→ WHAT YOU WILL DO:
Among the records that follow, find each line holding the word "请先选择图片目录" and copy it.

→ AVAILABLE RECORDS:
########################################
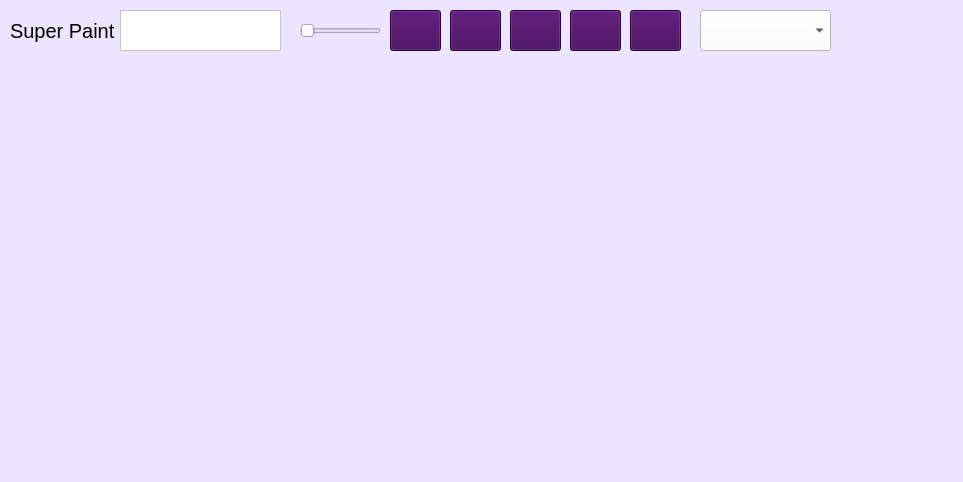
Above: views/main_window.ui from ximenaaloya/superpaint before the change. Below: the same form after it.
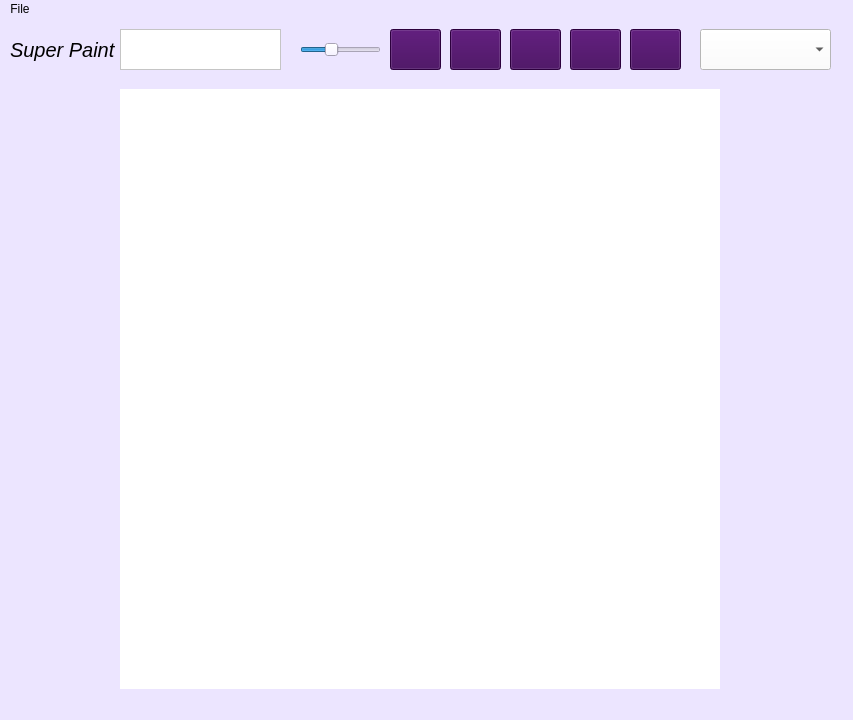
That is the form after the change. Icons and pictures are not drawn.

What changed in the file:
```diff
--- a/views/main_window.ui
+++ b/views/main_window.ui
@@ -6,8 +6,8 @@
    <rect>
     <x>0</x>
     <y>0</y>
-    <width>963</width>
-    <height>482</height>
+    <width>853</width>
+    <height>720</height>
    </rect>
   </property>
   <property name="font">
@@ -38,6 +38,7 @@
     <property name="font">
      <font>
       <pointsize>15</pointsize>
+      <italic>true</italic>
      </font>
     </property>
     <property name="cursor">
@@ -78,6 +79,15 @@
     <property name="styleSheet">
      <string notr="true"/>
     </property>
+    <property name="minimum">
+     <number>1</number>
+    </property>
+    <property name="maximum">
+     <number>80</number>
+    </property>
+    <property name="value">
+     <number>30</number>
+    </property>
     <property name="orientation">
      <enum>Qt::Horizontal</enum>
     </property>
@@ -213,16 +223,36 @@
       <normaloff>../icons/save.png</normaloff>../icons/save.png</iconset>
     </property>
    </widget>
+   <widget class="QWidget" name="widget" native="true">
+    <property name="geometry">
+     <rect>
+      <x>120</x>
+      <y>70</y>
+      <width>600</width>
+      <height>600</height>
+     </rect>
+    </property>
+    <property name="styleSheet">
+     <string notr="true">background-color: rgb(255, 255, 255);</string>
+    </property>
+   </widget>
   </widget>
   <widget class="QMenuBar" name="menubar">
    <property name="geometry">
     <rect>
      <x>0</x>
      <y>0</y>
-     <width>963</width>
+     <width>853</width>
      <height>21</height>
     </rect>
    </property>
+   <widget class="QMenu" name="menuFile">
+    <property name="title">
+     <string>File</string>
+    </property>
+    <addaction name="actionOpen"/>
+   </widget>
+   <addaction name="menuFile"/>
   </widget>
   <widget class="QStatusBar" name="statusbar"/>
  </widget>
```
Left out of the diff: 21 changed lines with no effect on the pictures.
########################################
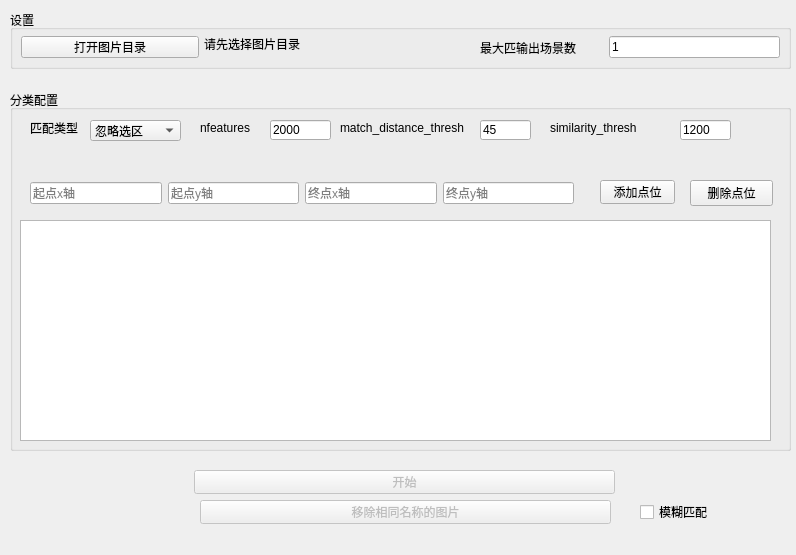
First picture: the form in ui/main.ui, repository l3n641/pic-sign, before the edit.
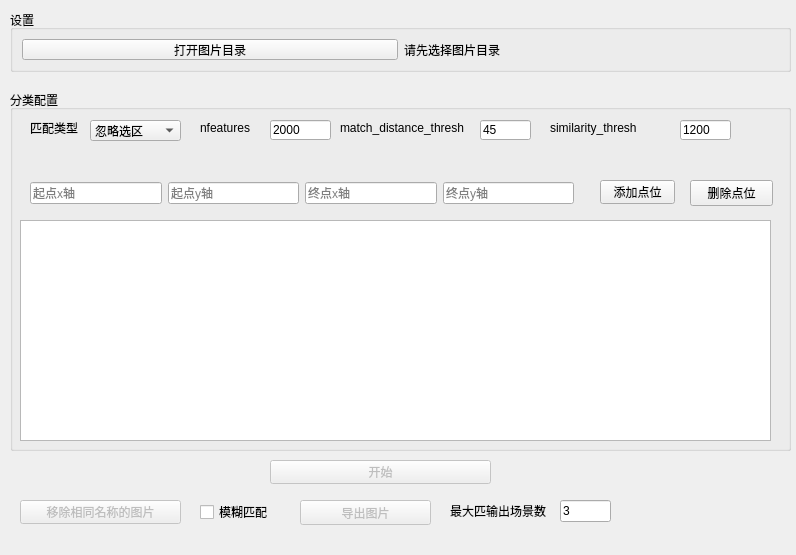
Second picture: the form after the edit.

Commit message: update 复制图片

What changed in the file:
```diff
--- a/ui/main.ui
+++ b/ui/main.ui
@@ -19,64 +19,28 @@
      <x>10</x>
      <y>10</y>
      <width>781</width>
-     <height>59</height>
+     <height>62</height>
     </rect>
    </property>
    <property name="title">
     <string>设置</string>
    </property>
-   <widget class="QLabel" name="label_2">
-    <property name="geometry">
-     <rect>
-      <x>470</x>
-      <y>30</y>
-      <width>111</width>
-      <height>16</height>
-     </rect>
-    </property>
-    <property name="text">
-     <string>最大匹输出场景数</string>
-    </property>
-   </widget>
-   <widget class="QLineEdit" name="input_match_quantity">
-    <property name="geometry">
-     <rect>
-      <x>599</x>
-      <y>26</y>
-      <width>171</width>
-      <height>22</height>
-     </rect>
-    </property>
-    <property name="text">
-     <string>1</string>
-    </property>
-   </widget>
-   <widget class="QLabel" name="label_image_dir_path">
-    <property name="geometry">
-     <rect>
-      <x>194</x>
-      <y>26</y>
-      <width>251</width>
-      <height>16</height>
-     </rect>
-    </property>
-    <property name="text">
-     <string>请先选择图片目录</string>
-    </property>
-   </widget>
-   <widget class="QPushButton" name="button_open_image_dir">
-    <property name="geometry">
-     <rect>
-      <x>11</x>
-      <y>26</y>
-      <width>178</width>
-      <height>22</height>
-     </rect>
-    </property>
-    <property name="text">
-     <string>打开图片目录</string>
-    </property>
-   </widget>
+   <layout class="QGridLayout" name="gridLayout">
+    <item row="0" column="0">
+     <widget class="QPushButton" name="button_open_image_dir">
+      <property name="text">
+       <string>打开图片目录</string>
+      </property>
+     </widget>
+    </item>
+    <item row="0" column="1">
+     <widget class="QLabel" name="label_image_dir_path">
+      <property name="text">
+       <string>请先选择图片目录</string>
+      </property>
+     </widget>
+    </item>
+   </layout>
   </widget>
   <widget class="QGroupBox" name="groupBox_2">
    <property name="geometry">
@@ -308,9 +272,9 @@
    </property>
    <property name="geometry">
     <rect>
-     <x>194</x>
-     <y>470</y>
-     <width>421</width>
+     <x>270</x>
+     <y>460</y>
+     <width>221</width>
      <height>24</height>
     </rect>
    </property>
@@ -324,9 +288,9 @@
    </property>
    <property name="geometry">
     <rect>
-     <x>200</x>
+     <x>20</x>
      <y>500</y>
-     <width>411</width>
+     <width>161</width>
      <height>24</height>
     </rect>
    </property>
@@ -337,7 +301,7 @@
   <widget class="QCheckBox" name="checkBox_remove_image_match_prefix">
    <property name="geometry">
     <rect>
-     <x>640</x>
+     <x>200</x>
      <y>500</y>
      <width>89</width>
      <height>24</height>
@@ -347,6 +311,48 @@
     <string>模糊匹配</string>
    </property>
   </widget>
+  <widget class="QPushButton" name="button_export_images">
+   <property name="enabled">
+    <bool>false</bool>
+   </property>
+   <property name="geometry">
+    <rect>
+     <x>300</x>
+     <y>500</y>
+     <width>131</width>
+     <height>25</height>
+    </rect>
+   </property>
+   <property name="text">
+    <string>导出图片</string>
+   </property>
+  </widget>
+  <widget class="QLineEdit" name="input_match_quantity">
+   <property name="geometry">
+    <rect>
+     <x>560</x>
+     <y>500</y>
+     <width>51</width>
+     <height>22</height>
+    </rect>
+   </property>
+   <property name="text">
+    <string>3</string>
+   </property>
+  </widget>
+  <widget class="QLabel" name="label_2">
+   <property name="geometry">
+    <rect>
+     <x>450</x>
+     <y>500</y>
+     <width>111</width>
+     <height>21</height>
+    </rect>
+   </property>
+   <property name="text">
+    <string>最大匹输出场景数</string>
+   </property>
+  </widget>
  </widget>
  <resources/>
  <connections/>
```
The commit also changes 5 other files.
########################################
→ RESPONSE TO THIS EXERCISE:
-     <string>请先选择图片目录</string>
+       <string>请先选择图片目录</string>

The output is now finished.